Saturday Night Live Returns With a Sincere Take on Last Week’s Election
Sometimes, there are moments when even the best jokes can’t really sum up what everyone seems to be feeling. Sometimes, only music can accomplish that.
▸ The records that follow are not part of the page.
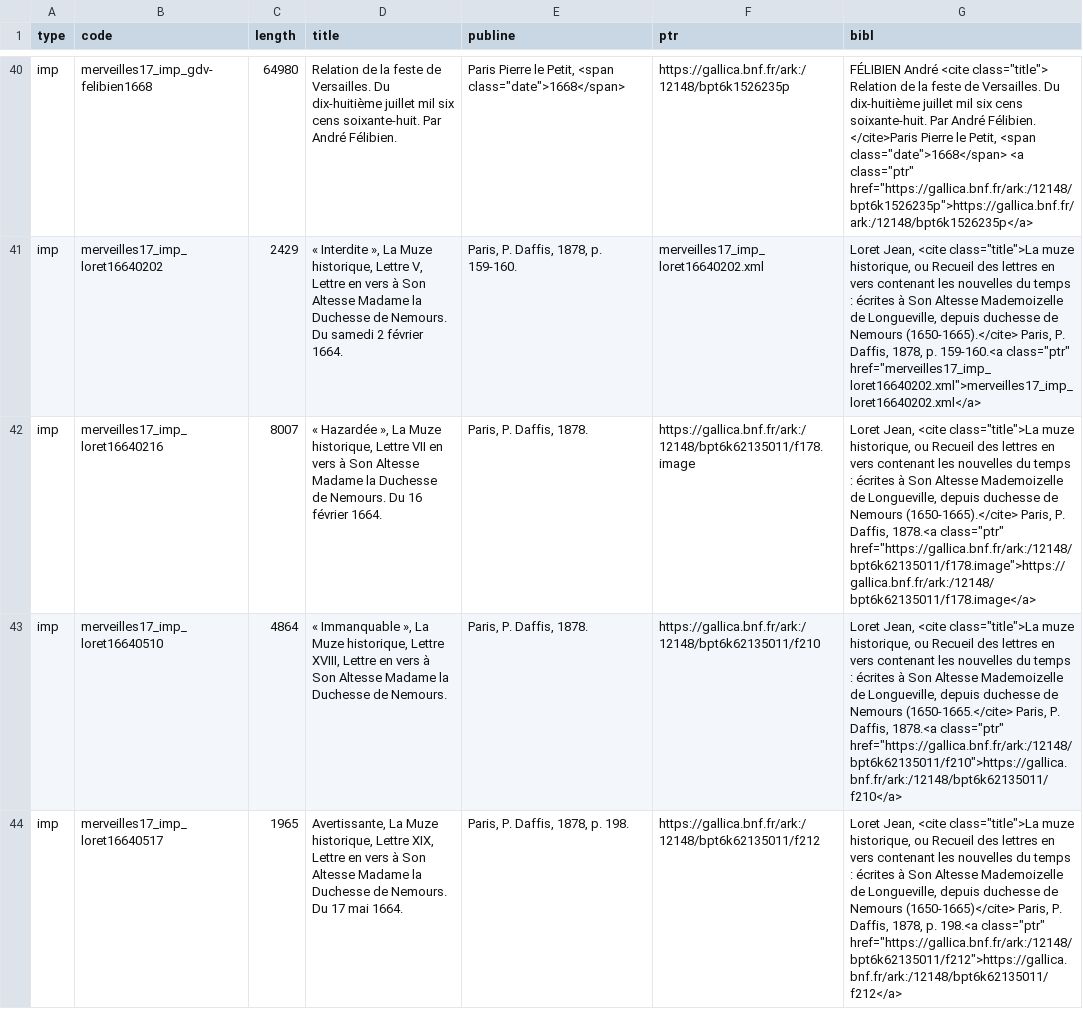
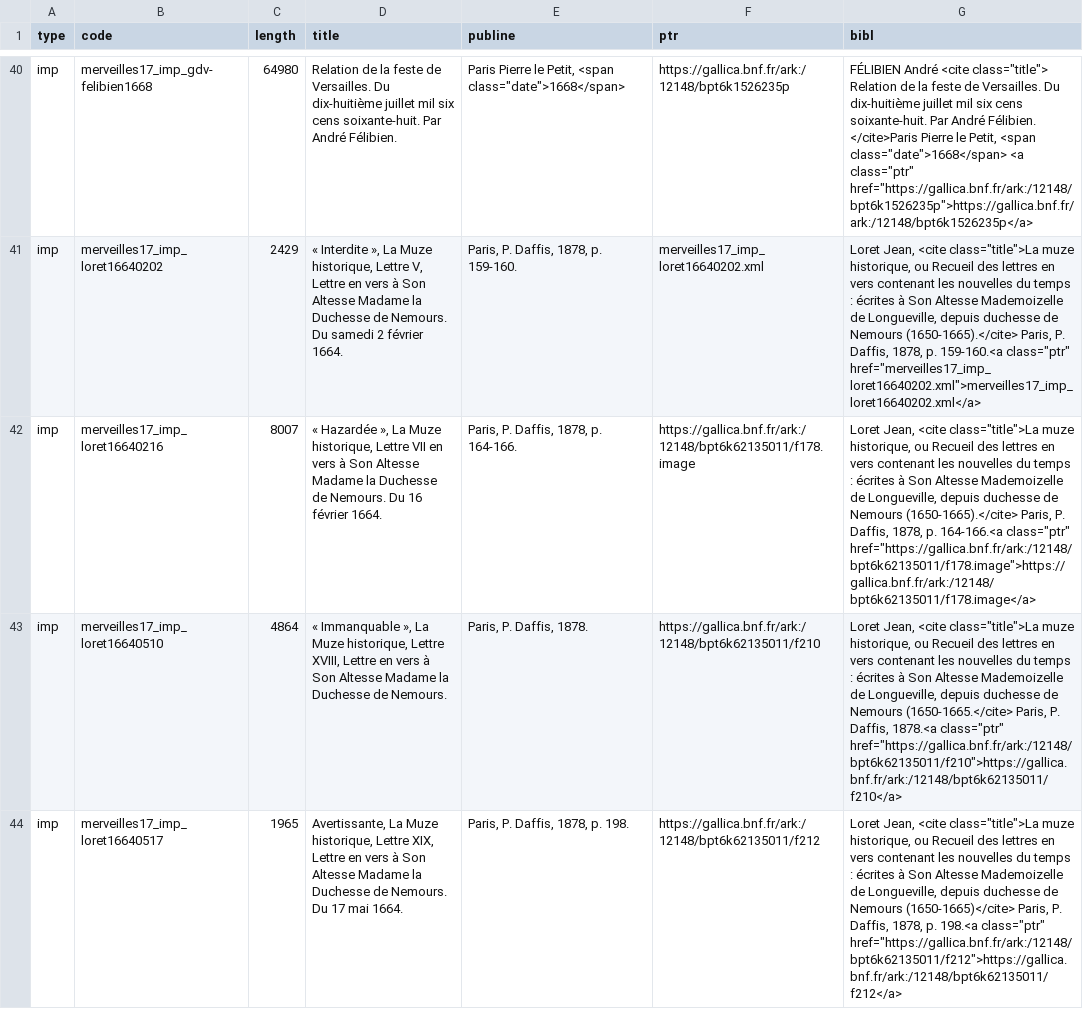
Before and after one commit to fetes17/merveilles17, a TSV file: site/data/document.tsv, drawn as a sheet; only a part is shown, gaps mark what is left out; the diff covers the shown part only; the diff names each change by its address in the sheet, - before the commit and + after, or states it on an @@ line.

```diff
--- a/site/data/document.tsv
+++ b/site/data/document.tsv
-E42 (publine): Paris, P. Daffis, 1878.
+E42 (publine): Paris, P. Daffis, 1878, p. 164-166.
-G42 (bibl): …P. Daffis, 1878.<a class="ptr" href="https://gallica.bnf.fr/ark:/12148/bpt6k62135011/f178.image">https://gallica.bnf.fr/ark:/12148/bpt6k62135011/f178.image</a>
+G42 (bibl): …P. Daffis, 1878, p. 164-166.<a class="ptr" href="https://gallica.bnf.fr/ark:/12148/bpt6k62135011/f178.image">https://gallica.bnf.fr/ark:/12148/bpt6k62135011/f178.image</a>
```
Also changed, not shown: 7 edited cells elsewhere in this file, site/data/date_document.tsv, site/data/personne_document.tsv, 50 other files.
When SNL opened last night’s episode with Kate McKinnon sitting alone at a piano, dressed in-character as Hillary Clinton and singing “Hallelujah” by the recently-passed Leonard Cohen, it was moving in its simplicity.
SNL–and the NBC network, by extension–has been on the receiving end of a lot of entirely valid questioning lately for their almost tacit normalization of Donald Trump, from bringing him on to host last year to late night host Jimmy Fallon ignoring the opportunity to ask Trump any challenging questions and instead literally resorting to tousling his hair.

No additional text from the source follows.